If you are feeling stressed about these things, let the Lord know about it! He wants to hear you whine and cry like I did when I could no longer handle the pile of papers on my table. But we can’t whine, cry, and crawl into our beds in fear if we want His help. We must do the grown-up thing and acknowledge where we need help and lay it before Him—trusting that our King will guide us in our next steps. Because a true woman who clings to her King, Jesus, knows that she is never truly independent, but completely dependent on the Lord for guidance, direction, protection, and emotional support.

Sarah is teaming up with FaithONCampus.com to giveaway 3 copies of her new book! In order to be eligible simply leave a comment with your answer to the following question:

What practical advice would you give a 20-something who’s struggling to find a balance between living a life of independence (as an adult) and dependence on Christ?

Winners will be selected at random next week. (Winners must be residents of the U.S.)

  • K89berg

    Remember that you are given your freedom by the death of Christ. live your life of freedom to give glory to His name.
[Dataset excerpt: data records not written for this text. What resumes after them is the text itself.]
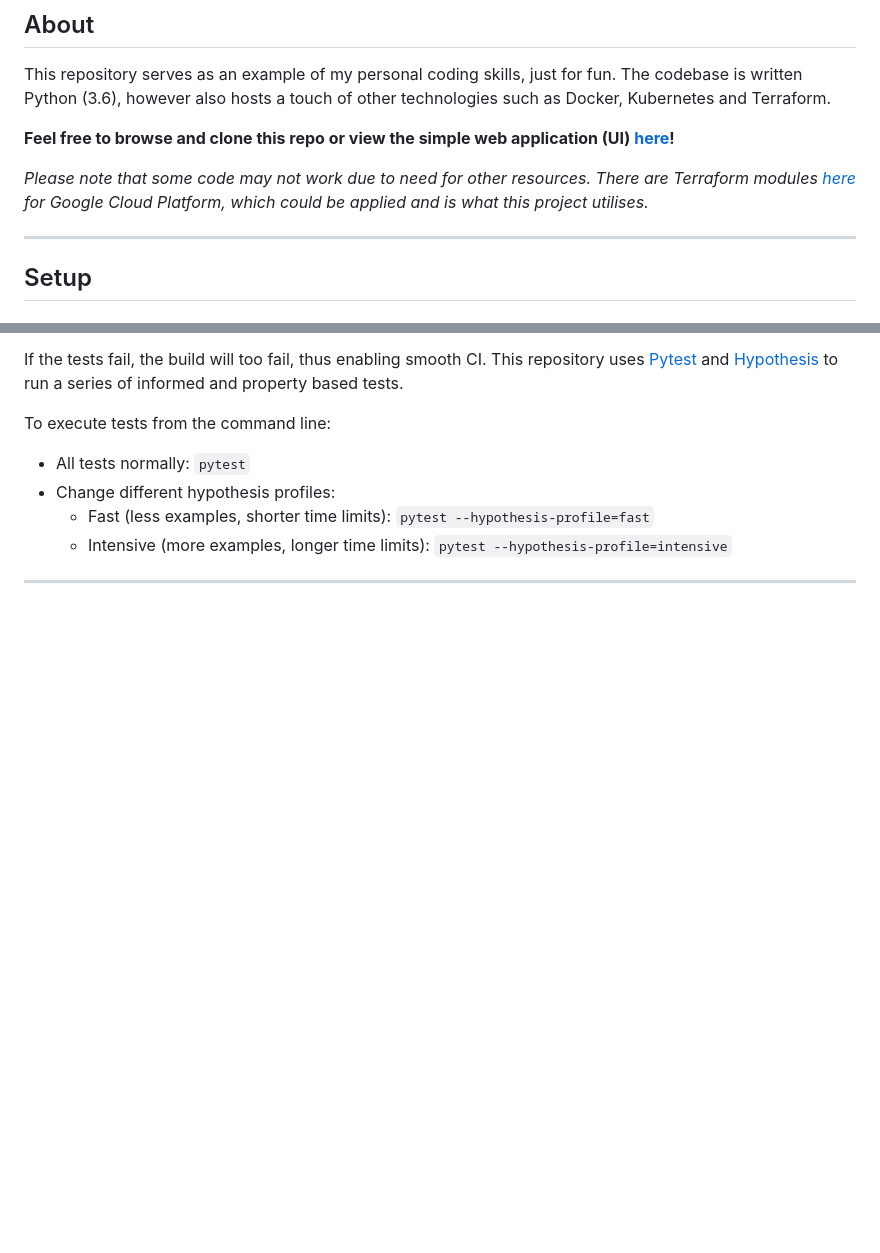
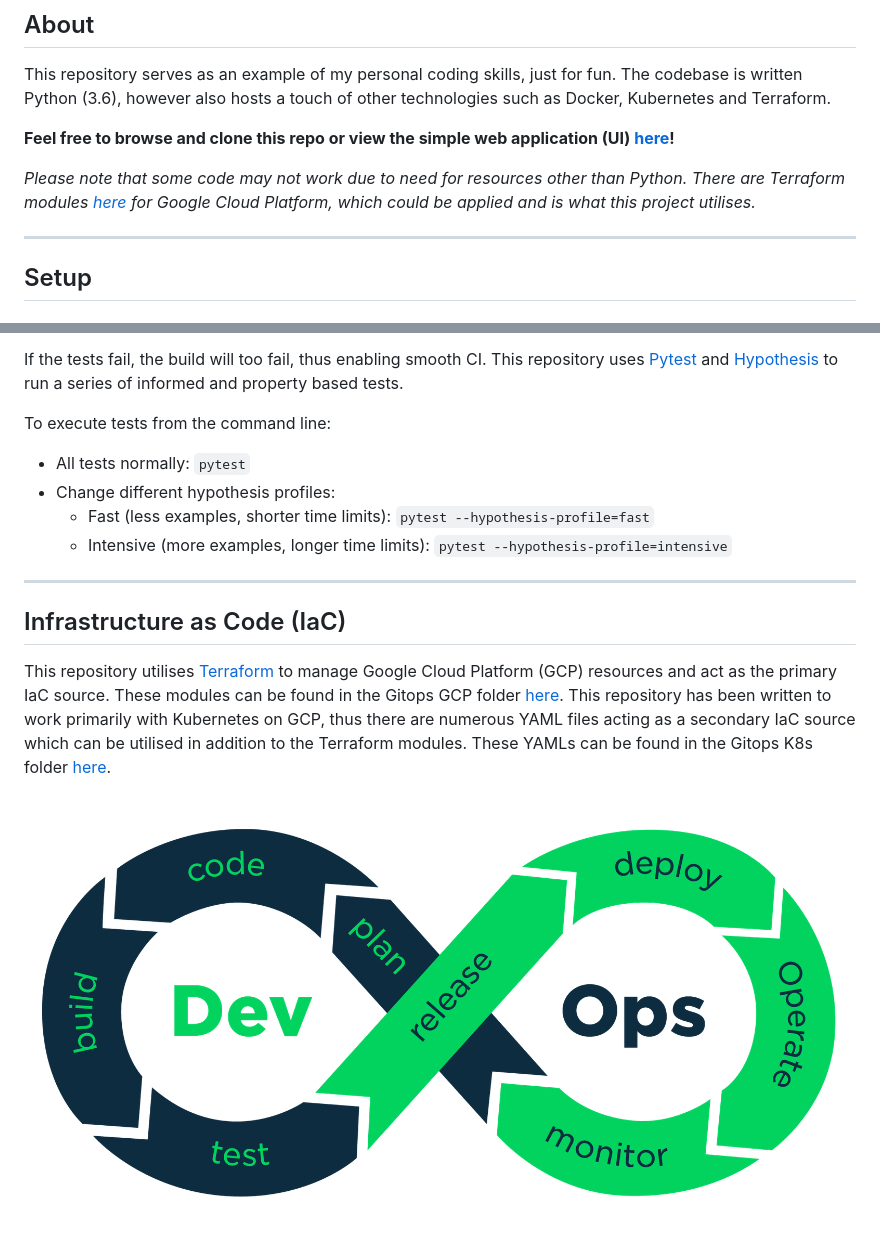
Before and after one commit to sam-humphreys/code, a Markdown page: README.md, 2 parts joined by grey strips. Drawn GitHub-style; pictures changed too: images/devops.png (added); blank space fills up the shorter version.

```diff
--- a/README.md
+++ b/README.md
@@ -6,7 +6,7 @@ This repository serves as an example of my personal coding skills, just for fun.
 
 **Feel free to browse and clone this repo or view the simple web application (UI) [here](http://sam-humphreys.co.uk)!**
 
-*Please note that some code may not work due to need for other resources. There are Terraform modules [here](./gitops/gcp/main.tf) for Google Cloud Platform, which could be applied and is what this project utilises.*
+*Please note that some code may not work due to need for resources other than Python. There are Terraform modules [here](./gitops/gcp/main.tf) for Google Cloud Platform, which could be applied and is what this project utilises.*
 
 ---
 
@@ -68,3 +68,9 @@ To execute tests from the command line:
     - Intensive (more examples, longer time limits): `pytest --hypothesis-profile=intensive`
 
 ---
+
+## Infrastructure as Code (IaC)
+
+This repository utilises [Terraform](https://www.terraform.io) to manage Google Cloud Platform (GCP) resources and act as the primary IaC source. These modules can be found in the Gitops GCP folder [here](./gitops/gcp/main.tf). This repository has been written to work primarily with Kubernetes on GCP, thus there are numerous YAML files acting as a secondary IaC source which can be utilised in addition to the Terraform modules. These YAMLs can be found in the Gitops K8s folder [here](./gitops/k8s/deployments/watch-pods.yaml).
+
+![DevOps Cycle](./images/devops.png "DevOps Cycle")
```
Also changed, not shown: 4 other files.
You cannot succeed in the way your heart desires if you do not rely on God.

  • Brooke

    My advice would be to make sure that you get involved in a church while in your 20s.  When in college, its much easier to have access to your student life faith activities.  However, once out in the real world, get into a Bible based church that will help connect you to others in your area and keep you meditating on the Word through worship, bible studies, and community outreach.  

  • Ryanb

    One, challenge them to see their current location/job as an opportunity to share Christ because they are often discontent in where they are.  Not satisified with the job they have because it’s not in their field or desire.  Likewise, as been said, have them engage inter generationally in a local body.  Having some older people in their lives to pour into them, but also to be engaged in the work of the body that takes the focus off self and onto Christ.